With these software models and tools, MFC members will be able to accurately simulate the formation, agglomeration and reduction of soot particles with diameters from nanometers to microns in size. Using this predictive model of soot behavior, designers will be able to see the effects of changing engine parameters long before they commit to building a costly prototype.
The Consortium gathered 14–15 November in San Diego to discuss the latest findings and the next phase of project development. The soot model will be made available to current members of the MFC in December 2011. Interested companies may apply for membership and receive exclusive access to this model and other MFC data.

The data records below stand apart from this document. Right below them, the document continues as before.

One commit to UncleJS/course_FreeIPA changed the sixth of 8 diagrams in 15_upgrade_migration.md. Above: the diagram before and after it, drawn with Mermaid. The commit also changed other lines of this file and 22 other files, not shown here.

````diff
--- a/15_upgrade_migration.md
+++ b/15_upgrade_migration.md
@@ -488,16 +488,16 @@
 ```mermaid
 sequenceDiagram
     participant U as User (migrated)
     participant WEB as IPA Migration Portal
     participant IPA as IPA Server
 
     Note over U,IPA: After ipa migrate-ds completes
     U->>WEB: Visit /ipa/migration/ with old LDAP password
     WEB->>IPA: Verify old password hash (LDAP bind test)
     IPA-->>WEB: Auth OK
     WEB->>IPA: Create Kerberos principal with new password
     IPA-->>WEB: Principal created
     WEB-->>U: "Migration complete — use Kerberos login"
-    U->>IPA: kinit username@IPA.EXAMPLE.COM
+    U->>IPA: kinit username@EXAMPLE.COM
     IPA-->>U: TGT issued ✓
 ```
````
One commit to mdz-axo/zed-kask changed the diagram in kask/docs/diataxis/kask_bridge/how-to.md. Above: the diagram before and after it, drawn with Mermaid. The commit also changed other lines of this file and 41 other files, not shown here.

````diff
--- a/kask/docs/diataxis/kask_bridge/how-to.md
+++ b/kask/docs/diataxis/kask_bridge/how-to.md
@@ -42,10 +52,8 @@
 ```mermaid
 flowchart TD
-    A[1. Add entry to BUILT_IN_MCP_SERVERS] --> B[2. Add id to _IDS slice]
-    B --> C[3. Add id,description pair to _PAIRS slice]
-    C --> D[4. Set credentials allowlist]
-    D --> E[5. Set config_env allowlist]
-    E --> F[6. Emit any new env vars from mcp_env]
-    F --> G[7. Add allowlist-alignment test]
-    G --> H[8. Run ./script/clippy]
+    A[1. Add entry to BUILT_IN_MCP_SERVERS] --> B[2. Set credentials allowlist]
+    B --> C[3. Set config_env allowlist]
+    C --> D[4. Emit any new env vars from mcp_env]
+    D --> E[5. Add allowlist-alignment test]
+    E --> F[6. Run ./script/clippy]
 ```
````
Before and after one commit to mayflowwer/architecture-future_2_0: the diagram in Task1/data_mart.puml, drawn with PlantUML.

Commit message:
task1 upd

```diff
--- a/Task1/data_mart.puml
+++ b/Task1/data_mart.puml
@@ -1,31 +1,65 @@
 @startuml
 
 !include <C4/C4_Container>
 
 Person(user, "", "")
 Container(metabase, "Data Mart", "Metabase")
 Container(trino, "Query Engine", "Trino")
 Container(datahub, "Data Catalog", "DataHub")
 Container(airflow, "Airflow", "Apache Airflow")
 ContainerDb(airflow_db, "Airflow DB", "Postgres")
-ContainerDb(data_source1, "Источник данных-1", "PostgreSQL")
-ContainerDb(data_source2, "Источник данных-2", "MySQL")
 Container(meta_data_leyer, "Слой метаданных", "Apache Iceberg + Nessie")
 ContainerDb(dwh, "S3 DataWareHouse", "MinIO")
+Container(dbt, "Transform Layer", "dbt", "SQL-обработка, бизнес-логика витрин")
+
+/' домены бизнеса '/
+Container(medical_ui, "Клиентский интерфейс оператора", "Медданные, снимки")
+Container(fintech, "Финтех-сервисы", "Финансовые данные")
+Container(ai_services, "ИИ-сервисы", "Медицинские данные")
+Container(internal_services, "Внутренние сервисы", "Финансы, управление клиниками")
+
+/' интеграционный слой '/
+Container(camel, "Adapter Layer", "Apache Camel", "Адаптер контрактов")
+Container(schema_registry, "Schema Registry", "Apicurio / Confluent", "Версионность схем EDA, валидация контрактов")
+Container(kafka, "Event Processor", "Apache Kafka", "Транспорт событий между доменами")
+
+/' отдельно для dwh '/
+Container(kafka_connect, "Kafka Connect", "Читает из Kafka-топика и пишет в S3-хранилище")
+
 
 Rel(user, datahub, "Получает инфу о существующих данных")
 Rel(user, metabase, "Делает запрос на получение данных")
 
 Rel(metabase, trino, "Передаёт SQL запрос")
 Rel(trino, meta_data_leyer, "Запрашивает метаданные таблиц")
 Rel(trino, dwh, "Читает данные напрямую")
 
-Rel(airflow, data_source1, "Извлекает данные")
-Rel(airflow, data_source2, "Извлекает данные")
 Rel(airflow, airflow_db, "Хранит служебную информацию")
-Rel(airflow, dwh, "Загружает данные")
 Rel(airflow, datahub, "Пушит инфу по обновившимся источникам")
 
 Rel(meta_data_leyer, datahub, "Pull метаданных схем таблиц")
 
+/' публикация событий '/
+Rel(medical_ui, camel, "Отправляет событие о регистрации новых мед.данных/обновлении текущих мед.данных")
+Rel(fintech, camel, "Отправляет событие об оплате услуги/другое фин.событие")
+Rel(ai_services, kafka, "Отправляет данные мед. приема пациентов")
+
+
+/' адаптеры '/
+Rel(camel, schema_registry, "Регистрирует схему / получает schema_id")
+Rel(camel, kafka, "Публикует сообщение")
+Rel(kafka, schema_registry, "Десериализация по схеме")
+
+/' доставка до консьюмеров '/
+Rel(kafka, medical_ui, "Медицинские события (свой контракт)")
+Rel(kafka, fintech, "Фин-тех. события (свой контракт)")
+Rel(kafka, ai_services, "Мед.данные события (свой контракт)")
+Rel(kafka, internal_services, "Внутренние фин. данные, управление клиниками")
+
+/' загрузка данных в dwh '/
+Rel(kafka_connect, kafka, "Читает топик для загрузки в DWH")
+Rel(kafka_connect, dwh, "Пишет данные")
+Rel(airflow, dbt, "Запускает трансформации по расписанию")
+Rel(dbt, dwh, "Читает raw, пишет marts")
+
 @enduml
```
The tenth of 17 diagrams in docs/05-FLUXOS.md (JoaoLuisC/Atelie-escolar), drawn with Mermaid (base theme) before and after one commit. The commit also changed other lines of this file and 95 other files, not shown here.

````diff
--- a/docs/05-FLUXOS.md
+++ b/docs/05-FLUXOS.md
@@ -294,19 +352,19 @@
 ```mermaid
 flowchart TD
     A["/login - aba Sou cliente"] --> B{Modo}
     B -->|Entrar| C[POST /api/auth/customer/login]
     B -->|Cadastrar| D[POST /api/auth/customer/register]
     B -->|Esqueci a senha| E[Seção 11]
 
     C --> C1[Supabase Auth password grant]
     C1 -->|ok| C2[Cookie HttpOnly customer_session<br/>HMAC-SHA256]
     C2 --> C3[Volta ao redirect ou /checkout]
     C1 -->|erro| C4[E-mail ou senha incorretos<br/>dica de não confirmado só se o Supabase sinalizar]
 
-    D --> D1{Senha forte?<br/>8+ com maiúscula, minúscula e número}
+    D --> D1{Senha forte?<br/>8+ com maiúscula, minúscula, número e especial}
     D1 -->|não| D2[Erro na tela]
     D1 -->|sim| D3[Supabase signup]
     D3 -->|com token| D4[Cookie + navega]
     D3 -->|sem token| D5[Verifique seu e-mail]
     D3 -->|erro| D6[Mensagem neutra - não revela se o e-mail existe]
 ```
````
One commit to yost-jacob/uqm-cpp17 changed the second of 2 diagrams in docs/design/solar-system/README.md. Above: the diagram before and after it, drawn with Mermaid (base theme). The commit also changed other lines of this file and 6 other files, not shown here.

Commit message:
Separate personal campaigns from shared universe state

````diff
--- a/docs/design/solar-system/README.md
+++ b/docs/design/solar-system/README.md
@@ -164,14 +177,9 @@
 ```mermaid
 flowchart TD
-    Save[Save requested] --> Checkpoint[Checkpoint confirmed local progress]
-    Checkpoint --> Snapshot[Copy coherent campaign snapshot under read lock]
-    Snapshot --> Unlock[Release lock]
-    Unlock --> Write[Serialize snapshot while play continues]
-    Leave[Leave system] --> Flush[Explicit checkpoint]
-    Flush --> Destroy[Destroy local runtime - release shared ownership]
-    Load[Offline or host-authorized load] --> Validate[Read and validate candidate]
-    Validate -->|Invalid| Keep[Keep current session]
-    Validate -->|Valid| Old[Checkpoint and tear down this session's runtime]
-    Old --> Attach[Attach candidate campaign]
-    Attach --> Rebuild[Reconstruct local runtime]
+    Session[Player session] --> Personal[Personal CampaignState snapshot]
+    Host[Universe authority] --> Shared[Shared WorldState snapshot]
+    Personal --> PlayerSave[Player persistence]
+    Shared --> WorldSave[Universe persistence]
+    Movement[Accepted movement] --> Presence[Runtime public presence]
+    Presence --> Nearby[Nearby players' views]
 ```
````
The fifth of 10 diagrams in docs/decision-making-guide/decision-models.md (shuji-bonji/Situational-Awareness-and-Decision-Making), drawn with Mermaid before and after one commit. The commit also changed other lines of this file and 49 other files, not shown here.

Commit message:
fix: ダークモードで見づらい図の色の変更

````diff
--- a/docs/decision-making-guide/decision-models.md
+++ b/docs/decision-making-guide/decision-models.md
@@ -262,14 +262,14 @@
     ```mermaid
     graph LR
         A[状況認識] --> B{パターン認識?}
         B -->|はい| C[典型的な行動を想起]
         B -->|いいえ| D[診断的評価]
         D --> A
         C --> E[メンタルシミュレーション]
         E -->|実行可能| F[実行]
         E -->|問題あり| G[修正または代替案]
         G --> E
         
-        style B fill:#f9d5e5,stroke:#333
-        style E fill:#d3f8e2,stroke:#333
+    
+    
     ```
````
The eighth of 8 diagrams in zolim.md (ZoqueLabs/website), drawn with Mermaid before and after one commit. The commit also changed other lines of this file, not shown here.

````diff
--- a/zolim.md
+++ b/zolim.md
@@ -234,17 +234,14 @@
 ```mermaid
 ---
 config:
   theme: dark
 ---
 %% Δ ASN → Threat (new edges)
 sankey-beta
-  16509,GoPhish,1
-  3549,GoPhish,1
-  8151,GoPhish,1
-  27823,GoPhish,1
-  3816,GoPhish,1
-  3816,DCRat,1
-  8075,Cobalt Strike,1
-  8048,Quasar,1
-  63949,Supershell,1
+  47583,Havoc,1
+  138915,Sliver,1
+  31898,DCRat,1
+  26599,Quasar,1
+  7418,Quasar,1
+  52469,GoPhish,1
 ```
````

Meeks said that the MFC is extending for a year further to refine the soot model and test it more directly in engine simulations.
Automakers face a number of compliance issues like CAFE and Euro5+ that add to the complexity of engine design and lengthen the design process. MFC members recognize the importance of science-based soot modeling, because it can predict behavior, meaning we can test new designs on a computer rather than a physical prototype. This can shave days, weeks or months from a design cycle to get cleaner cars more quickly on the road.—Charles Westbrook, senior scientist at Lawrence Livermore Laboratory and chief technical advisor to the MFC
Reaction Design is the exclusive developer and distributor of CHEMKIN for modeling gas-phase and surface chemistry. Reaction Design’s FORTÉ is an advanced Computational Fluid Dynamics (CFD) simulation package for realistic 3D modeling of fuel effects in internal combustion engines. The ENERGICO software brings accurate chemistry simulation to gas turbine and boiler/furnace combustion systems using automated reactor network analysis. Reaction Design also offers the CHEMKIN-CFD software module, which brings detailed kinetics modeling to other engineering applications, such as CFD packages.